South Africa’s Citrus Growers Association (CGA) believes that the new EU cold treatment regulations for oranges could see 3.2 million cartons of citrus currently headed to the region being destroyed by authorities. The fruit is said to be worth over US$35 million, according to Money Web.
The South African citrus industry severely opposed the new rules, saying that they are “disproportionate and unfeasible” and could lead to large gaps in the supply chain and higher prices for EU consumers.
Deon Joubert, CGA special envoy for market access and EU matters, says the regulations were published in the Official Journal of the EU on June 21, and despite several objections will be effective from July 14.
“The fact that authorities are trying to enforce these new regulations a mere 23 days after publication, making it impossible for South African growers to comply, highlights how unjustified and discriminatory this legislation is, with European consumers and local rural workers ultimately paying the price,” said Joubert.
The regulations require imports of citrus fruit to undergo specified mandatory cold treatment processes and precooling steps for specific periods, including up to 25 days of cold treatment, before shipping and subsequent importation.

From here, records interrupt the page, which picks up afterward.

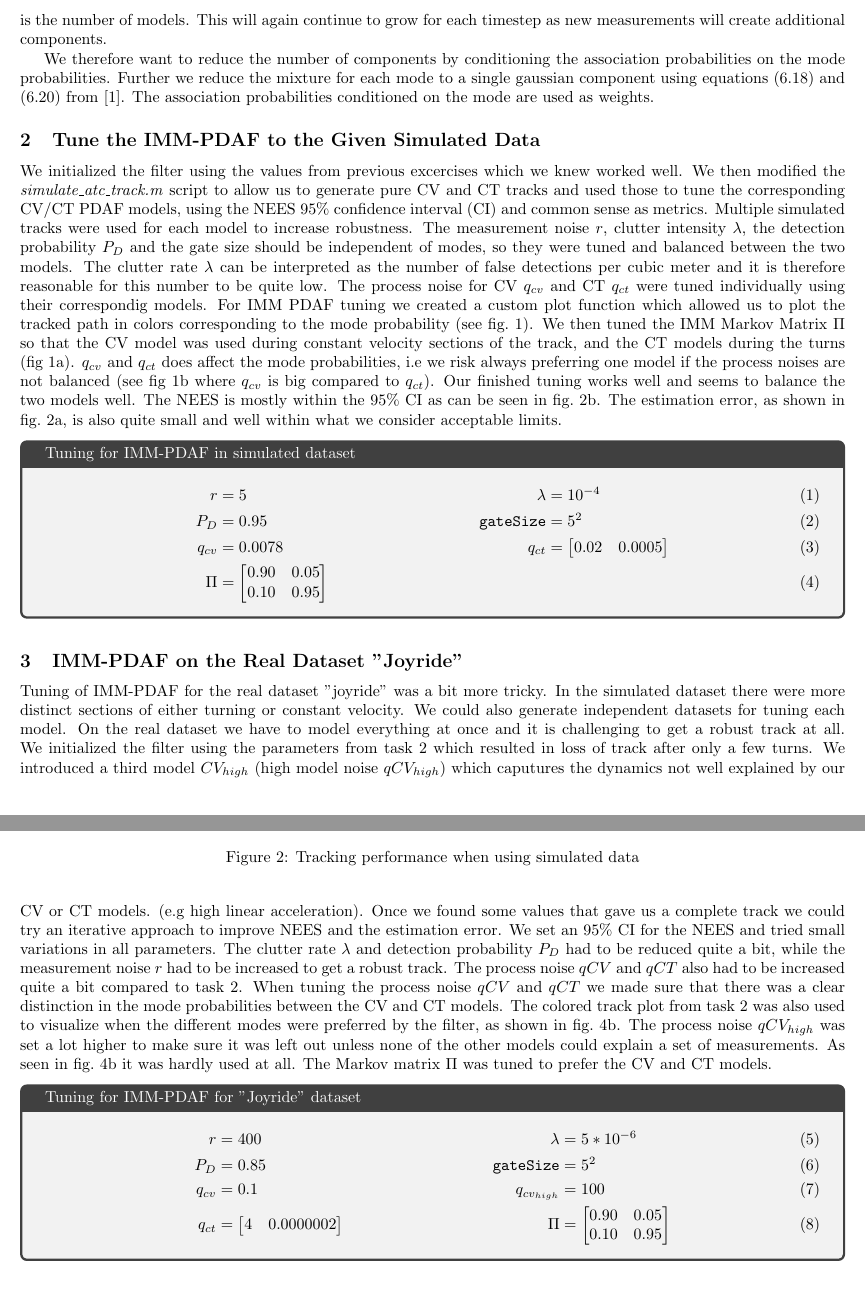
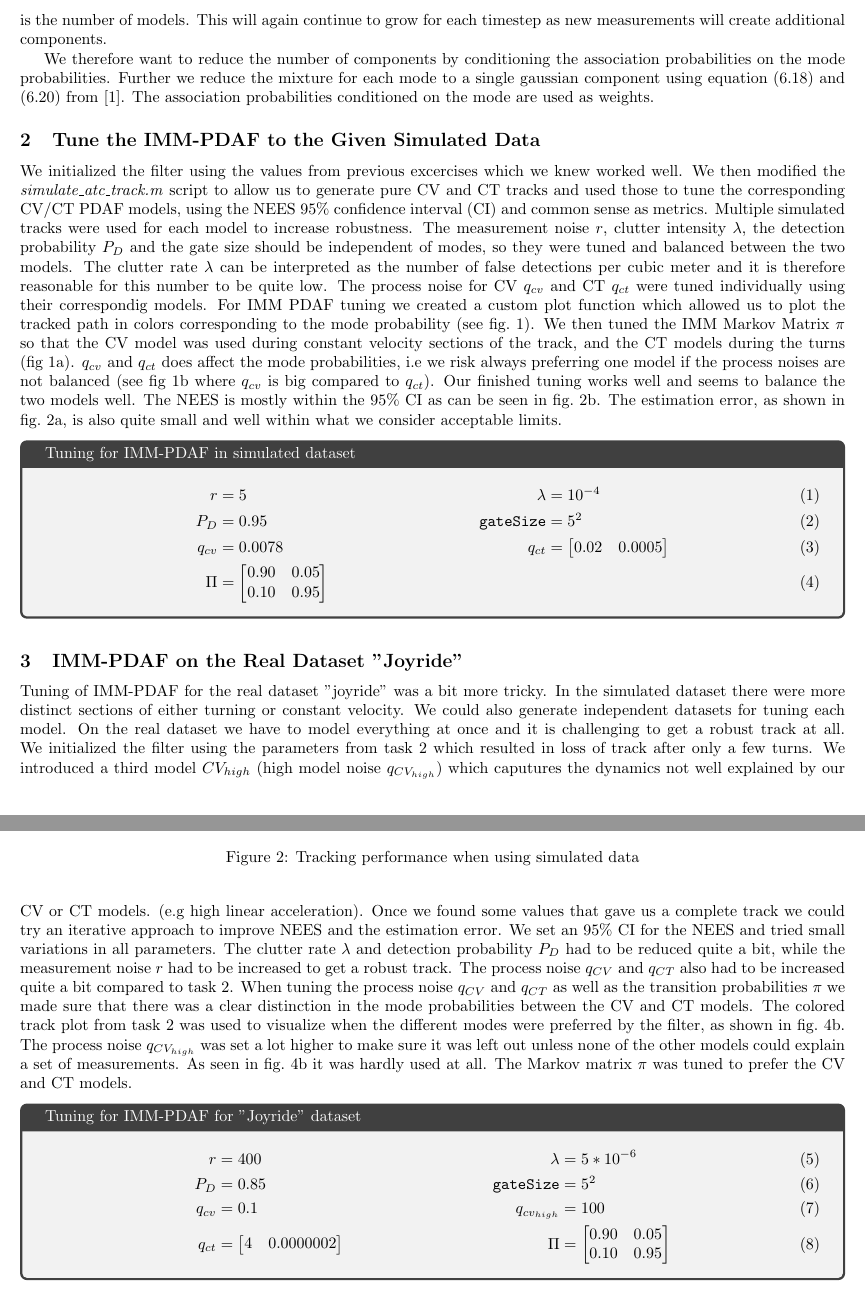
Before and after one commit to HaavardM/ttk4250-sensor-fusion, a LaTeX document (latex/ov.tex, which reads latex/a1task1.tex, latex/a1task2.tex, latex/a1task3.tex): two parts of pages 2 and 3 of 13, joined at a grey line, cut so that both start at the same text. Compiled offline with pdfLaTeX.

Commit message:
Fix small typos and equations

```diff
--- a/latex/a1task1.tex
+++ b/latex/a1task1.tex
@@ -12,4 +12,4 @@ A normal IMM filter was developed according to chapter 6 in \cite{edmund} and wa
 
 When updating the IMM conditional on each possible measurement association we get a new mixture model from the IMM with $M$ components. The total mixture model for the IMM-PDAF after one iteration (assuming single gaussian input) is therefore a mixture model with $(N+1)M$ components where $N$ is the number of gated measurements and $M$ is the number of models. This will again continue to grow for each timestep as new measurements will create additional components.
 
-We therefore want to reduce the number of components by conditioning the association probabilities on the mode probabilities. Further we reduce the mixture for each mode to a single gaussian component using equations (6.18) and (6.20) from \cite{edmund}. The association probabilities conditioned on the mode are used as weights.
+We therefore want to reduce the number of components by conditioning the association probabilities on the mode probabilities. Further we reduce the mixture for each mode to a single gaussian component using equation (6.18) and (6.20) from \cite{edmund}. The association probabilities conditioned on the mode are used as weights.
--- a/latex/a1task2.tex
+++ b/latex/a1task2.tex
@@ -1,6 +1,6 @@
 \subsection{Tune the IMM-PDAF to the Given Simulated Data}
 
-We initialized the filter using the values from previous excercises which we knew worked well. We then modified the \textit{simulate\_atc\_track.m} script to allow us to generate pure CV and CT tracks and used those to tune the corresponding CV/CT PDAF models, using the NEES $95 \%$ confidence interval (CI) and common sense as metrics. Multiple simulated tracks were used for each model to increase robustness. The measurement noise $r$, clutter intensity $\lambda$, the detection probability $P_D$ and the gate size should be independent of modes, so they were tuned and balanced between the two models. The clutter rate $\lambda$ can be interpreted as the number of false detections per cubic meter and it is therefore reasonable for this number to be quite low. The process noise for CV $q_{cv}$ and CT $q_{ct}$ were tuned individually using their correspondig models. For IMM PDAF tuning we created a custom plot function which allowed us to plot the tracked path in colors corresponding to the mode probability (see \cref{fig:task22_modeprob}). We then tuned the IMM Markov Matrix $\Pi$ so that the CV model was used during constant velocity sections of the track, and the CT models during the turns (fig \ref{fig:task22_modeprob_tuned}). $q_{cv}$ and $q_{ct}$ does affect the mode probabilities, i.e we risk always preferring one model if the process noises are not balanced (see fig \ref{fig:task22_modeprob_highcv} where $q_{cv}$ is big compared to $q_{ct}$). Our finished tuning works well and seems to balance the two models well. The NEES is mostly within the $95\%$ CI as can be seen in \cref{fig:task22_NEES}. The estimation error, as shown in \cref{fig:task22_tracking_error}, is also quite small and well within what we consider acceptable limits.
+We initialized the filter using the values from previous excercises which we knew worked well. We then modified the \textit{simulate\_atc\_track.m} script to allow us to generate pure CV and CT tracks and used those to tune the corresponding CV/CT PDAF models, using the NEES $95 \%$ confidence interval (CI) and common sense as metrics. Multiple simulated tracks were used for each model to increase robustness. The measurement noise $r$, clutter intensity $\lambda$, the detection probability $P_D$ and the gate size should be independent of modes, so they were tuned and balanced between the two models. The clutter rate $\lambda$ can be interpreted as the number of false detections per cubic meter and it is therefore reasonable for this number to be quite low. The process noise for CV $q_{cv}$ and CT $q_{ct}$ were tuned individually using their correspondig models. For IMM PDAF tuning we created a custom plot function which allowed us to plot the tracked path in colors corresponding to the mode probability (see \cref{fig:task22_modeprob}). We then tuned the IMM Markov Matrix $\pi$ so that the CV model was used during constant velocity sections of the track, and the CT models during the turns (fig \ref{fig:task22_modeprob_tuned}). $q_{cv}$ and $q_{ct}$ does affect the mode probabilities, i.e we risk always preferring one model if the process noises are not balanced (see fig \ref{fig:task22_modeprob_highcv} where $q_{cv}$ is big compared to $q_{ct}$). Our finished tuning works well and seems to balance the two models well. The NEES is mostly within the $95\%$ CI as can be seen in \cref{fig:task22_NEES}. The estimation error, as shown in \cref{fig:task22_tracking_error}, is also quite small and well within what we consider acceptable limits.
 
 \begin{tcolorbox}[ams align, title={Tuning for IMM-PDAF in simulated dataset}]
         r &= 5 & \lambda &= 10^{-4} \label{eq:imm-sim-tuning1} \\
--- a/latex/a1task3.tex
+++ b/latex/a1task3.tex
@@ -1,6 +1,6 @@
 \subsection{IMM-PDAF on the Real Dataset "Joyride"}
-Tuning of IMM-PDAF for the real dataset "joyride" was a bit more tricky. In the simulated dataset there were more distinct sections of either turning or constant velocity. We could also generate independent datasets for tuning each model. On the real dataset we have to model everything at once and it is challenging to get a robust track at all. We initialized the filter using the parameters from task 2 which resulted in loss of track after only a few turns. We introduced a third model $CV_{high}$ (high model noise $qCV_{high}$) which caputures the dynamics not well explained by our CV or CT models. (e.g high linear acceleration). Once we found some values that gave us a complete track we could try an iterative approach to improve NEES and the estimation error. We set an $95\%$ CI for the NEES and tried small variations in all parameters. The clutter rate $\lambda$ and detection probability $P_D$ had to be reduced quite a bit, while the measurement noise $r$ had to be increased to get a robust track. The process noise $qCV$ and $qCT$ also had to be increased quite a bit compared to task 2. When tuning the process noise $qCV$ and $qCT$ we made sure that there was a clear distinction in the mode probabilities between the CV and CT models. The colored track plot from task 2 was also used to visualize when the different modes were preferred by the filter, as shown in \cref{fig:task3_mode_prob_track}. The process noise $qCV_{high}$ was set a lot higher to make sure it was left out unless none of the other models could explain a set of measurements. As seen in \cref{fig:task3_mode_prob_track} it was hardly used at all.
-The Markov matrix $\Pi$ was tuned to prefer the CV and CT models.
+Tuning of IMM-PDAF for the real dataset "joyride" was a bit more tricky. In the simulated dataset there were more distinct sections of either turning or constant velocity. We could also generate independent datasets for tuning each model. On the real dataset we have to model everything at once and it is challenging to get a robust track at all. We initialized the filter using the parameters from task 2 which resulted in loss of track after only a few turns. We introduced a third model $CV_{high}$ (high model noise $q_{CV_{high}}$) which caputures the dynamics not well explained by our CV or CT models. (e.g high linear acceleration). Once we found some values that gave us a complete track we could try an iterative approach to improve NEES and the estimation error. We set an $95\%$ CI for the NEES and tried small variations in all parameters. The clutter rate $\lambda$ and detection probability $P_D$ had to be reduced quite a bit, while the measurement noise $r$ had to be increased to get a robust track. The process noise $q_{CV}$ and $q_{CT}$ also had to be increased quite a bit compared to task 2. When tuning the process noise $q_{CV}$ and $q_{CT}$ as well as the transition probabilities $\pi$ we made sure that there was a clear distinction in the mode probabilities between the CV and CT models. The colored track plot from task 2 was used to visualize when the different modes were preferred by the filter, as shown in \cref{fig:task3_mode_prob_track}. The process noise $q_{CV_{high}}$ was set a lot higher to make sure it was left out unless none of the other models could explain a set of measurements. As seen in \cref{fig:task3_mode_prob_track} it was hardly used at all.
+The Markov matrix $\pi$ was tuned to prefer the CV and CT models.
 \begin{tcolorbox}[ams align, title={Tuning for IMM-PDAF for "Joyride" dataset}]
         r &= 400 & \lambda &= 5*10^{-6} \label{eq:imm-real-tuning1} \\
         P_D &= 0.85 & \texttt{gateSize} &= 5^2 \label{eq:imm-real-tuning2} \\
```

It is believed that a large portion of South Africa’s commercial orange production will not be able to withstand the new prescribed cold treatment without severe damage to the fruit.